### EXTRACTED ENTRIES
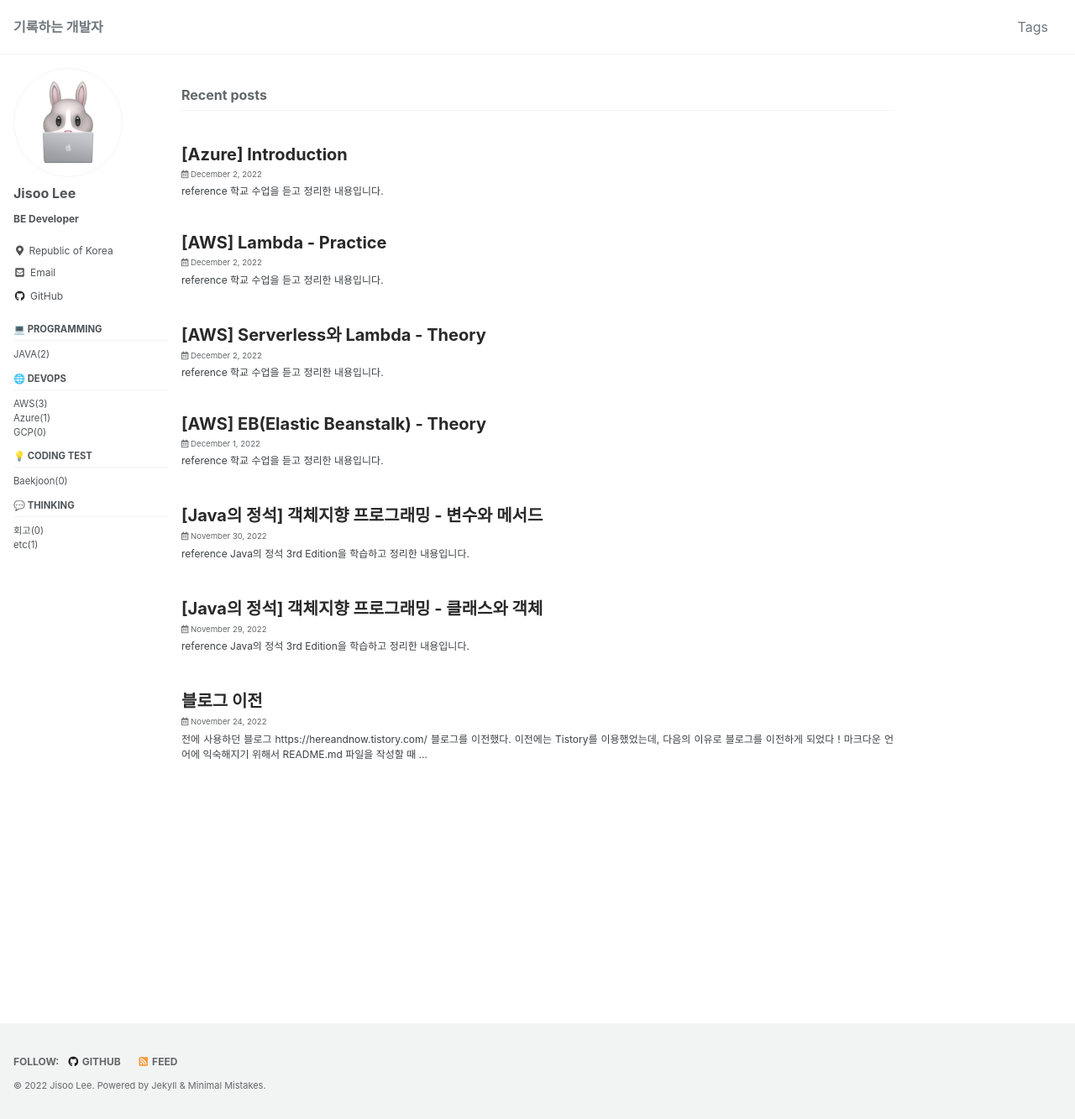
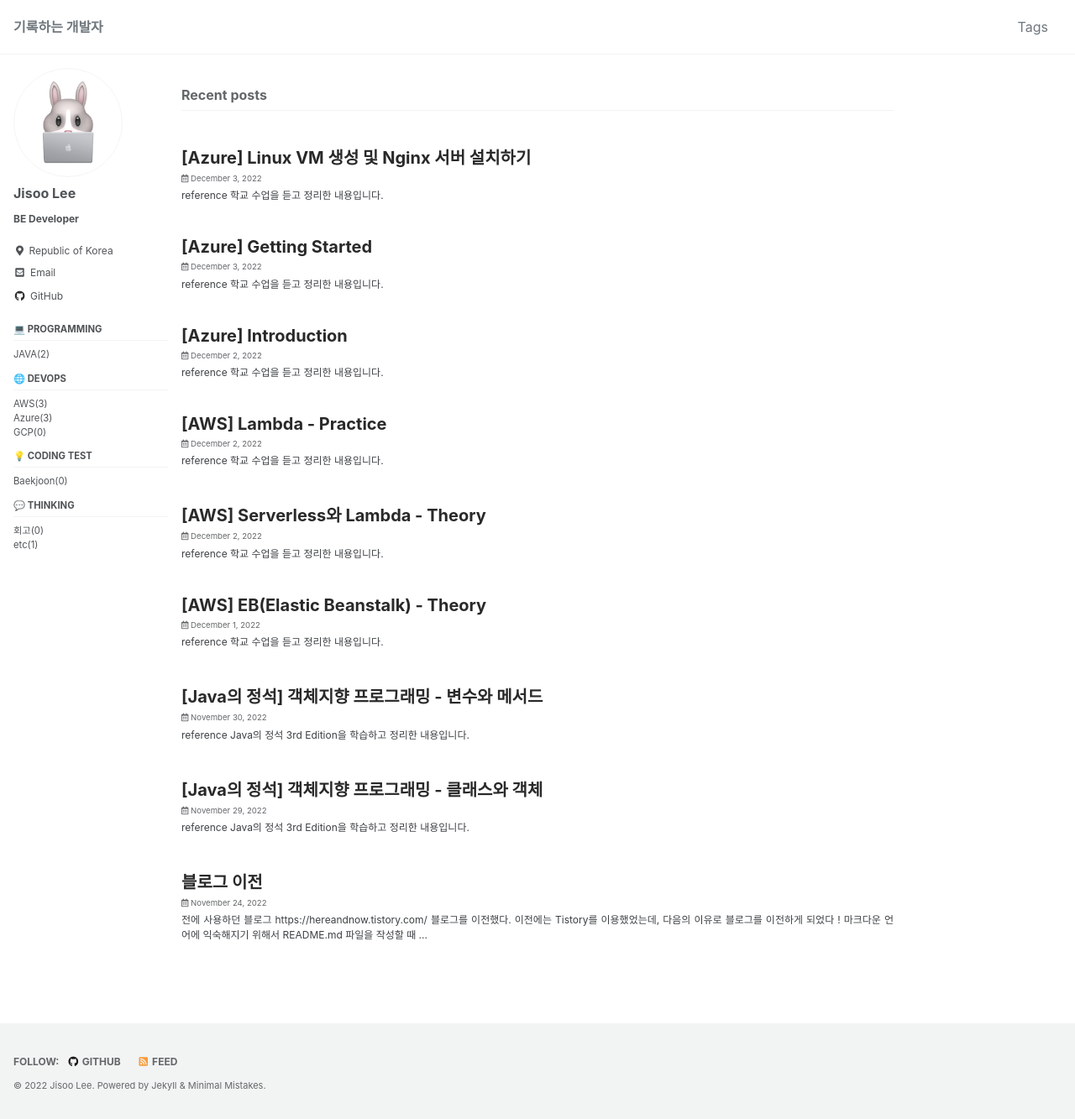
Before and after one commit to 1eejisoo/1eejisoo.github.io, a Jekyll site: the page built from index.html, in a window 1280 px wide and 1333 px high. Shown: the whole window at 84% size. Built offline with Jekyll 4.4.1, drawn with Linux system fonts in a browser that asks for light colours; cached includes are drawn as plain includes; the list of posts is cut into pages by our own code; part of the change alters nothing that is shown.

Commit message:
add post

````diff
--- /dev/null
+++ b/_posts/Github_Blog/DevOps/Azure/2022-12-03-[Azure] Getting Started.md
@@ -0,0 +1,102 @@
+---
+title: "[Azure] Getting Started"
+categories:
+  - azure
+tags:
+  - Azure
+toc_label: "목차"
+toc: true
+toc_sticky: true
+date: 2022-12-03
+---
+
+<details><summary><b>reference</b></summary>
+학교 수업을 듣고 정리한 내용입니다.
+</details>
+
+<br>
+
+# Azure의 리소스에 대한 계층 구조
+
+> *Management groups - Subscriptions - Resource groups - Resources*
+
+<img width="584" alt="스크린샷 2022-12-03 오후 4 53 43" src="https://user-images.githubusercontent.com/93996283/205430892-195f3e13-c0cc-4069-b58a-aadffb835d63.png">
+
+- **Resource**
+  - 가상 머신, 스토리지, SQL database, ... => **사용자가 만든 서비스 instance**
+- **Resource group**
+  - resource가 배포, 관리되는 **논리적 컨테이너**
+- **Subscription**
+  - 만들고 사용 가능한 리소스 양에 대한 제한/할당량 => 팀/프로젝트별 비용 관리
+- **Management group**
+  - 여러 구독에 대한 액세스, 정책 등을 관리
+
+<br>
+
+---
+
+<br>
+
+## Subscription
+
+- Azure 제품/서비스에 대한 인증되고 권한이 부여된 액세스를 제공
+- 리소스 프로비저닝
+- Azure AD(Active Directory)에 있는 ID인 Azure 계정과 연결된 Azure 서비스의 논리적 단위
+
+![image](https://user-images.githubusercontent.com/93996283/205431071-0951d300-5e76-4d99-b137-3e779f77756e.png)
+
+<br>
+
+---
+
+<br>
+
+## Resource group
+
+- **리소스를 보관하는 컨테이너** - 리소스를 간편하게 구성하고 관리할 수 있다.
+- Azure 플랫폼의 기본 요소
+- 모든 resource 리소스 그룹에 있어야 한다.
+- 하나의 resource는 하나의 resource gruop의 멤버여야 하기 때문에 **논리적 그룹화**가 중요하다.
+
+![image](https://user-images.githubusercontent.com/93996283/205431226-de9b429a-d1b5-4107-8dc4-d40bff79307d.png)
+
+- **수명 주기** : resource group을 삭제하면 모든 resource가 삭제된다.
+
+- **Azure Resource Manager**
+  - 배포 및 관리 서비스
+  - 리소스 생성, 업데이트, 삭제 등의 관리 기능
+  - 액세스 제어, 잠금, 태그 등의 관리 기능
+
+![image](https://user-images.githubusercontent.com/93996283/205431299-86c510d8-8b52-4112-a410-c92f00461adc.png)
+
+<br>
+
+---
+
+<br>
+
+# Region / AZ
+
+- 중복된 하드웨어 환경 구축이 가능 -> 높은 가용성
+- **AZ (Availability Zone; 가용성 영역)**
+  - Azure Region(지역) 내에서 물리적으로 분리된 데이터 센터
+  - 독립된 전원, 냉각 및 네트워크를 갖춘 하나 이상의 데이터 센터
+  - 고속 프라이빗 광 네트워크를 통해 연결된다.
+
+<img width="590" alt="스크린샷 2022-12-03 오후 5 14 21" src="https://user-images.githubusercontent.com/93996283/205431489-b6d7956c-3464-4972-a762-da3475e1d2a7.png">
+
+**2020년 6월 기준 Region의 모습**
+
+![image](https://user-images.githubusercontent.com/93996283/205431448-22208dce-f480-413c-9901-bbf5cc42f627.png)
+
+<br>
+
+## Region Pair
+
+각 지역은 300 mile 이상 떨어져 있는 동일한 지리적 위치 내의 다른 Azure 지역과 항상 쌍을 이룬다.
+
+- 예) 미국 동부 - 미국 서부, 동남 아시아 - 동아시아
+
+일부 서비스는 자동 지역 중복 스토리지를 제공한다.
+
+![image](https://user-images.githubusercontent.com/93996283/205431556-c90b8f12-6c9b-46a0-affc-148430570df8.png)
--- /dev/null
+++ b/_posts/Github_Blog/DevOps/Azure/2022-12-03-[Azure] Linux VM.md
@@ -0,0 +1,149 @@
+---
+title: "[Azure] Linux VM 생성 및 Nginx 서버 설치하기"
+categories:
+  - azure
+tags:
+  - Azure
+toc_label: "목차"
+toc: true
+toc_sticky: true
+date: 2022-12-03
+---
+
+<details><summary><b>reference</b></summary>
+학교 수업을 듣고 정리한 내용입니다.
+</details>
+<br>
+
+> **전체적 구조**
+
+![image](https://user-images.githubusercontent.com/93996283/205432004-40aea17d-33f1-4531-bfe6-aed95575550c.png)
+
+<br>
+
+---
+
+<br>
+
+# 1. 가상머신 생성
+
+> **[Azure 서비스] - [가상 머신]**
+
+<img width="1003" alt="스크린샷 2022-12-03 오후 5 46 26" src="https://user-images.githubusercontent.com/93996283/205435461-26c53506-8d74-48fb-a9e8-f9557ac22c53.png">
+
+> **[+ 만들기] - [Azure 가상 머신]**
+
+<img width="1004" alt="스크린샷 2022-12-03 오후 5 49 13" src="https://user-images.githubusercontent.com/93996283/205435459-6037f778-93e7-4914-a4ca-b198d06dda95.png">
+
+> **[프로젝트 정보]**
+>
+> - **[구독]** : 생성되어있는 무료 구독 설정
+> - **[리소스 그룹] - [새로 만들기]**
+
+<img width="794" alt="스크린샷 2022-12-03 오후 5 55 25" src="https://user-images.githubusercontent.com/93996283/205435458-ec478ad4-2985-4e2b-aa0c-f4b4a624b370.png">
+
+> **[인스턴스 정보]**
+>
+> - **[지역]** : (US) East US - 무료 계정이긴 하지만 그래도 요금이 제일 저렴한 Region 선택
+> - **[가용성 옵션]** : 인프라 중복이 필요하지 않습니다.
+> - **[이미지]** : Ubuntu Server 20.04 LTS - Gen2 (적격 무료 서비스)
+> - **[크기]** : Standard_D2s_v3 - 2 vcpu, 8 GiB 메모리 (US$70.08/월)
+
+<img width="796" alt="스크린샷 2022-12-03 오후 5 59 56" src="https://user-images.githubusercontent.com/93996283/205436196-e1b01acd-8e24-4e3f-aeb1-ed61ed50a23f.png">
+
+> **[관리자 계정]**
+>
+> - **[사용자 이름]** 설정 - 이때 설정한 사용자 이름이 콘솔 접속 시 사용된다.
+
+<img width="766" alt="스크린샷 2022-12-03 오후 6 02 07" src="https://user-images.githubusercontent.com/93996283/205435942-76768b37-c8da-4a3d-aeb4-5cdb39a6d1d3.png">
+
+> **[인바운드 포트 규칙]**  설정 후 **[다음:디스크>]**
+>
+> - **[공용 인바운드 포트]** : 선택한 포트 허용
+> - **[인바운드 포트 선택]** : HTTP(80), SSH(22)만 허용
+
+<img width="765" alt="스크린샷 2022-12-03 오후 7 26 26" src="https://user-images.githubusercontent.com/93996283/205436395-2b39874c-791b-4211-bf07-de54bb6d2087.png">
+
+> **[디스크], [네트워킹], [관리], [Monitoring], [고급], [태그], [검토]**는 따로 수정 사항 없이 넘어간다.
+
+<img width="770" alt="스크린샷 2022-12-03 오후 7 32 08" src="https://user-images.githubusercontent.com/93996283/205436566-abbed284-e47b-4347-a5bd-f9971b3c6e66.png">
+
+
+
+> **[검토 + 만들기]**
+>
+> - 하단의 **[만들기]** 클릭
+
+<img width="795" alt="스크린샷 2022-12-03 오후 6 06 34" src="https://user-images.githubusercontent.com/93996283/205436601-988cc696-cde4-4c0e-b016-efeb069c1a60.png">
+
+> **새 키 쌍 생성**
+>
+> - **[프라이빗 키 다운로드 및 리소스 만들기]**
+>
+>   다운로드 된 .pem 파일은 local 폴더에 잘 보관해둔다.
+
+<img width="794" alt="스크린샷 2022-12-03 오후 6 06 53" src="https://user-images.githubusercontent.com/93996283/205436625-a1700ef0-33f5-4069-ac4b-b9428ac4a0b5.png">
+
+> **배포 완료된 모습**
+
+<img width="1212" alt="스크린샷 2022-12-03 오후 6 22 59" src="https://user-images.githubusercontent.com/93996283/205436697-6c1af4f1-38f7-4d3b-9e8e-07666fcf597a.png">
+
+- **[홈] - [리소스]**에서 생성된 VM과 리소스 그룹을 확인할 수 있다.
+
+<img width="718" alt="스크린샷 2022-12-03 오후 6 24 44" src="https://user-images.githubusercontent.com/93996283/205436717-d6863732-a69d-4fd8-b7f3-017e6113f9fe.png">
+
+<br>
+
+---
+
+<br>
+
+# 2. VM에 연결
+
+>**key 파일 모드 변경**
+
+```bash
+sudo chmod 400 [key 파일 이름].pem
+```
+
+> **퍼블릭 IP 확인**
+
+<img width="947" alt="스크린샷 2022-12-03 오후 6 27 16" src="https://user-images.githubusercontent.com/93996283/205436986-493b2d0a-b4e1-4cc7-951b-53d90e600958.png">
+
+> **접속 시도**
+
+터미널에서 key 파일이 있는 디렉토리로 이동하여 접속한다. (Windows는 Gitbash 사용)
+
+```bash
+ssh -i [key 파일 이름].pem [사용자 이름]@[ip 주소]
+```
+
+> **접속 성공한 모습**
+
+<img width="762" alt="스크린샷 2022-12-03 오후 7 48 59" src="https://user-images.githubusercontent.com/93996283/205437138-616542ee-e60c-4b17-911b-a894ea0b6292.png">
+
+<br>
+
+---
+
+<br>
+
+# 3. Nginx 서버 설치
+
+> **S/W 업데이트**
+
+```bash
+sudo apt-get -y update
+```
+
+> **Nginx 설치**
+
+```bash
+sudo apt-get -y install nginx
+```
+
+> **동작 확인** - 브라우저에 IP 입력
+
+- 정상적으로 접속시 화면
+
+<img width="886" alt="스크린샷 2022-12-03 오후 6 30 28" src="https://user-images.githubusercontent.com/93996283/205435404-8ee0c485-b394-4868-9c74-efba70bc6eb8.png">
````
Also changed, not shown: _posts/Github_Blog/DevOps/AWS/2022-12-02-[AWS] Lambda-Practice.md (+3 -1 lines).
######
PROBLEM TO SOLVE -> Pull every line containing the string "Started" out of the data above and copy it.

RESULT FOR THIS TASK ->
+++ b/_posts/Github_Blog/DevOps/Azure/2022-12-03-[Azure] Getting Started.md
+title: "[Azure] Getting Started"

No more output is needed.